The Eighth in a Series of Sermons on Ephesians
I grew up in churches in which the pastor would often declare “we have no creed but Christ” without noticing that his own assertion was a creed. In the first six verses of Ephesians 4, we find an apostolic creed–“one Lord, one faith, one baptism, one God and Father of all”–a creed possibly used in Christian worship, and certainly used to identify those doctrines held in common by Christians in the apostolic churches, such as the church in Ephesus. It is not an accident that this creed appears in that section of Ephesians in which is Paul stressing the importance of Christian unity. Christians may have a common experience of the risen Christ’s presence in our midst through word and sacrament, but it is our common confession of faith which serves as our collective testimony to the truth of God’s work in our midst. When we confess our faith together as one body with the words, “one Lord, one faith, one baptism, one Father of all,” we are confessing that God has made us one before the eyes of the watching world.
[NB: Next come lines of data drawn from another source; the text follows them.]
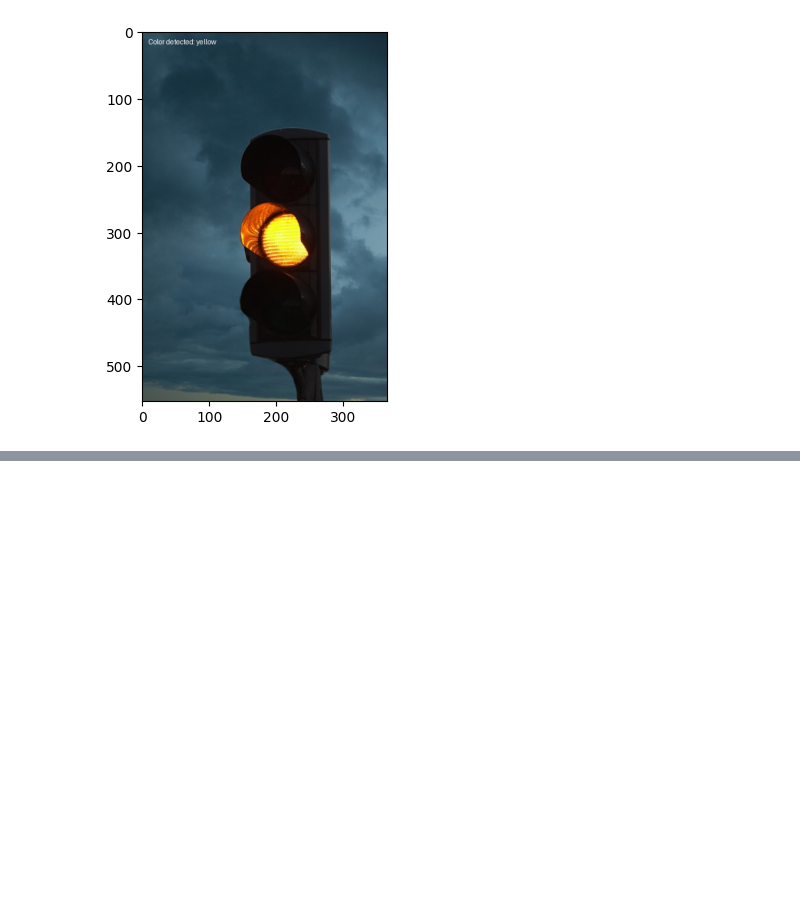
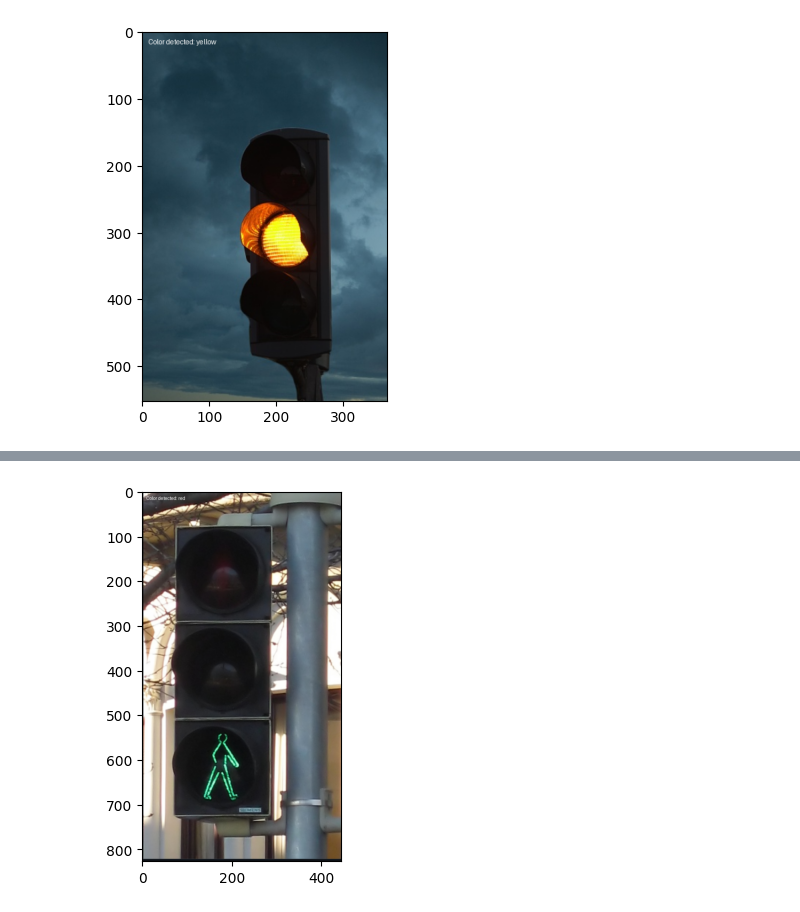
Before and after one commit to Veeransh14/self-driven-car-ai, a Jupyter notebook: VI. Traffic Light Detection /traffic_light_detection.ipynb, the cells around one changed output, grey strips where cells are left out. Drawn from its saved outputs; the diff is of its cells as text; code cells hidden in the pictures; blank space fills up the shorter version.

Commit message:
resolving bugs on traffic light detection

```diff
--- a/VI. Traffic Light Detection /traffic_light_detection.ipynb
+++ b/VI. Traffic Light Detection /traffic_light_detection.ipynb
@@ -164,0 +127,84 @@ plt.show()
+# %%
+import cv2
+import numpy as np
+import matplotlib.pyplot as plt
+from PIL import Image, ImageDraw, ImageFont
+
+def select_traffic_light(img):
+    # Convert image to HSV (Hue, Saturation, Value) color space
+    hsv_img = cv2.cvtColor(img, cv2.COLOR_RGB2HSV)
+
+    # Define color ranges for red, yellow, and green (these are examples, you may need to adjust)
+    red_lower = np.array([0, 100, 100])
+    red_upper = np.array([10, 255, 255])
+
+    yellow_lower = np.array([20, 100, 100])
+    yellow_upper = np.array([30, 255, 255])
+
+    green_lower = np.array([40, 100, 100])
+    green_upper = np.array([70, 255, 255])
+
+    # Create masks for each color
+    red_mask = cv2.inRange(hsv_img, red_lower, red_upper)
+    yellow_mask = cv2.inRange(hsv_img, yellow_lower, yellow_upper)
+    green_mask = cv2.inRange(hsv_img, green_lower, green_upper)
+
+    # Calculate the percentage of each color in the image
+    red_percentage = np.sum(red_mask) / (img.shape[0] * img.shape[1])
+    yellow_percentage = np.sum(yellow_mask) / (img.shape[0] * img.shape[1])
+    green_percentage = np.sum(green_mask) / (img.shape[0] * img.shape[1])
+
+    # Determine which color has the highest percentage
+    color_detected = 'unknown'
+    if red_percentage > yellow_percentage and red_percentage > green_percentage:
+        color_detected = 'red'
+    elif yellow_percentage > red_percentage and yellow_percentage > green_percentage:
+        color_detected = 'yellow'
+    elif green_percentage > red_percentage and green_percentage > yellow_percentage:
+        color_detected = 'green'
+
+    # Display the detected color on the image
+    pil_image = Image.fromarray(np.uint8(img))
+    draw = ImageDraw.Draw(pil_image)
+
+    try:
+        font = ImageFont.truetype('Roboto-Regular.ttf', 90)
+    except OSError:
+        font = ImageFont.load_default()
+
+    draw.text((10, 10), 'Color detected: ' + color_detected, fill='white', font=font)
+
+    return np.array(pil_image)
+
+# Load the image and process it
+traffic = cv2.cvtColor(cv2.imread('/home/veeransh/Desktop/self-driven-car-ai/Data/yellow_traffic_light.png'), cv2.COLOR_BGR2RGB)
+plt.imshow(select_traffic_light(traffic))
+plt.show()
+
+traffic = cv2.cvtColor(cv2.imread('/home/veeransh/Desktop/self-driven-car-ai/Data/green_traffic_light_walking.png'), cv2.COLOR_BGR2RGB)
+plt.imshow(select_traffic_light(traffic))
+plt.show()
+
+traffic = cv2.cvtColor(cv2.imread('/home/veeransh/Desktop/self-driven-car-ai/Data/red_traffic_light.png'), cv2.COLOR_BGR2RGB)
+plt.imshow(select_traffic_light(traffic))
+plt.show()
+
+traffic = cv2.cvtColor(cv2.imread('/home/veeransh/Desktop/self-driven-car-ai/Data/red_traffic_light_2.png'), cv2.COLOR_BGR2RGB)
+plt.imshow(select_traffic_light(traffic))
+plt.show()
+
+
+
+
+plt.figure(figsize = (15, 10))
+plt.subplot(1, 3, 1)
+traffic = cv2.cvtColor(cv2.imread('/home/veeransh/Desktop/self-driven-car-ai/Data/green_traffic_light2.jpg'), cv2.COLOR_BGR2RGB)
+plt.imshow(select_traffic_light(traffic))
+plt.subplot(1, 3, 2)
+traffic = cv2.cvtColor(cv2.imread('/home/veeransh/Desktop/self-driven-car-ai/Data/yellow_traffic_light.png'), cv2.COLOR_BGR2RGB)
+plt.imshow(select_traffic_light(traffic))
+plt.subplot(1, 3, 3)
+traffic = cv2.cvtColor(cv2.imread('/home/veeransh/Desktop/self-driven-car-ai/Data/red_traffic_light_2.png'), cv2.COLOR_BGR2RGB)
+plt.imshow(select_traffic_light(traffic))
+plt.show()
+# %% [output]
@@ -164,0 +212 @@ plt.show()
+[figure, added]
```
Also changed, not shown: parts of 6 cells of this notebook.
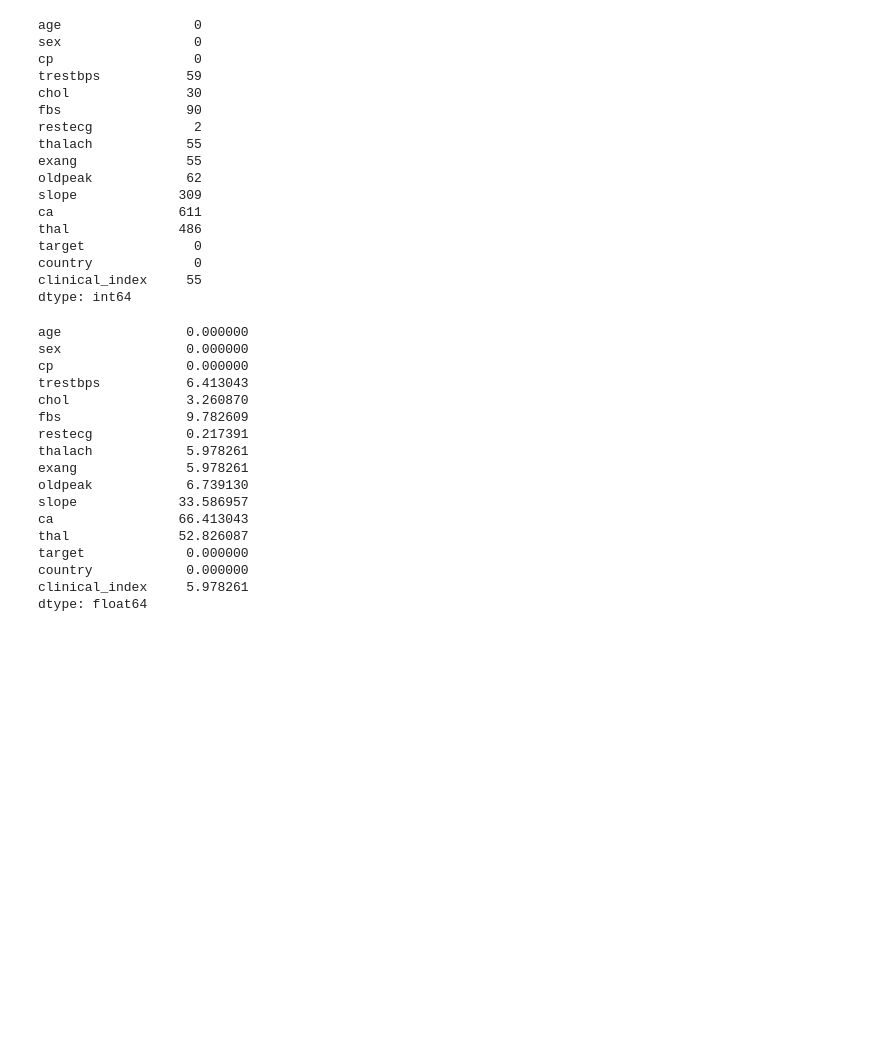
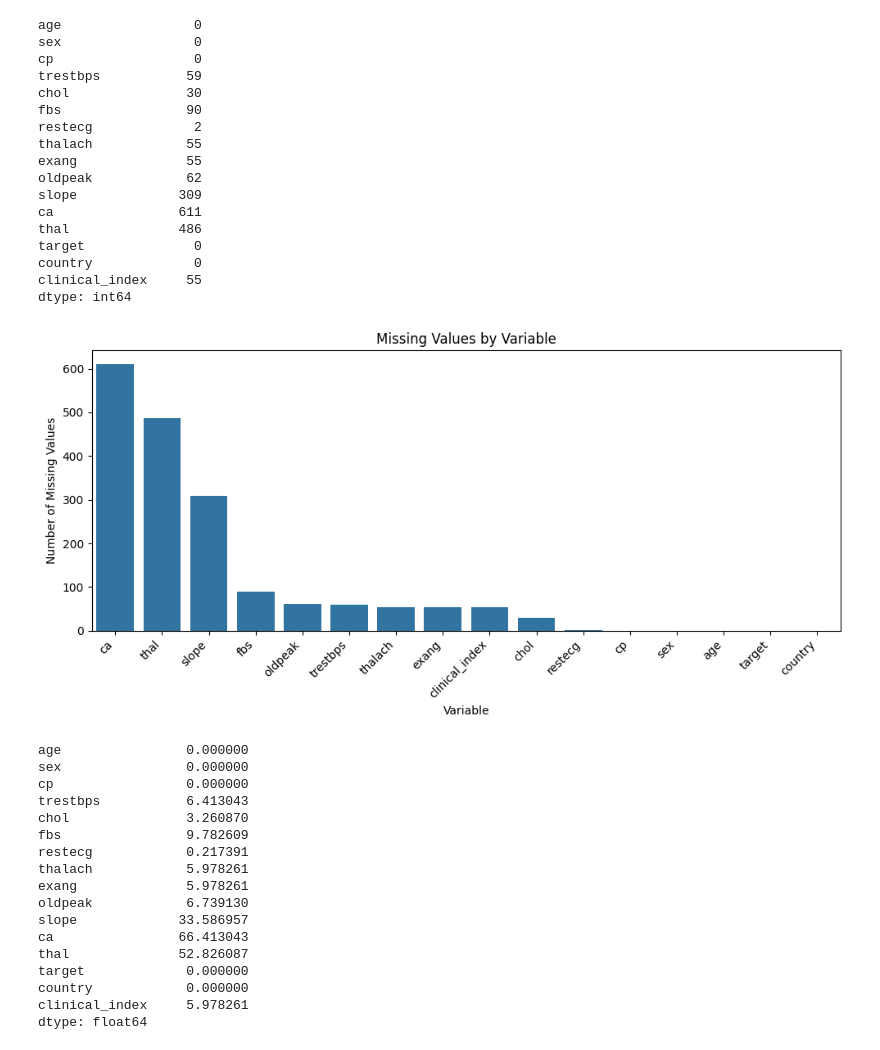
Before and after one commit to JavidNurulu/heart-disease-analysis, a Jupyter notebook: Notebooks/01_data_understanding.ipynb, the cells around one changed output. Saved outputs shown, nothing was run; the diff lists cells and outputs as text; code cells hidden in the pictures; blank space fills up the shorter version.

```diff
--- a/Notebooks/01_data_understanding.ipynb
+++ b/Notebooks/01_data_understanding.ipynb
@@ -76,6 +76,24 @@ target              0
 country             0
 clinical_index     55
 dtype: int64
+# %%
+missing_values = df.isna().sum().sort_values(ascending=False)
+# %%
+plt.figure(figsize=(10, 5))
+
+sns.barplot(
+    x=missing_values.index,
+    y=missing_values.values
+)
+
+plt.title("Missing Values by Variable")
+plt.xlabel("Variable")
+plt.ylabel("Number of Missing Values")
+plt.xticks(rotation=45, ha="right")
+plt.tight_layout()
+plt.show()
+# %% [output]
+[figure, added]
 # %%
 (df.isna().sum() / len(df)) * 100
 # %% [output]
```
Also changed, not shown: 1 other file.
We return to our series on Paul’s letter to the Ephesians, and we pick up where we left off with the opening verses of Ephesians 4. It has been a number of weeks since we worked our way through the first half of this epistle, so I would like to spend the first part of our time doing a brief recap of the opening chapters, before turning to Paul’s discussion of Christian unity in Ephesians 4:1-6.
Not only would a brief recap of the first three chapters of Ephesians be helpful to get us all up to speed after our hiatus, it is also vital, because as we move into the second half of Ephesians and turn to the so-called “application” section of this letter (chapters 4-6) we need to keep in mind what is being applied in these verses–the doctrine set forth by Paul in the first three chapters.
Paul’s call for unity in Ephesians 4 makes little sense without considering how it is that Jesus redeemed us from our sin, and how (prior to God saving us) we were dead in sin and enslaved to the sinful desires with which we were born. Jews and Gentiles had been divided before the coming of Christ, but now in Christ, whatever racial and cultural differences existed between them are no longer to divide God’s people. Christ tore down the barrier wall by reconciling both groups to God through the cross. The two peoples (Jew and Gentile) have been made one.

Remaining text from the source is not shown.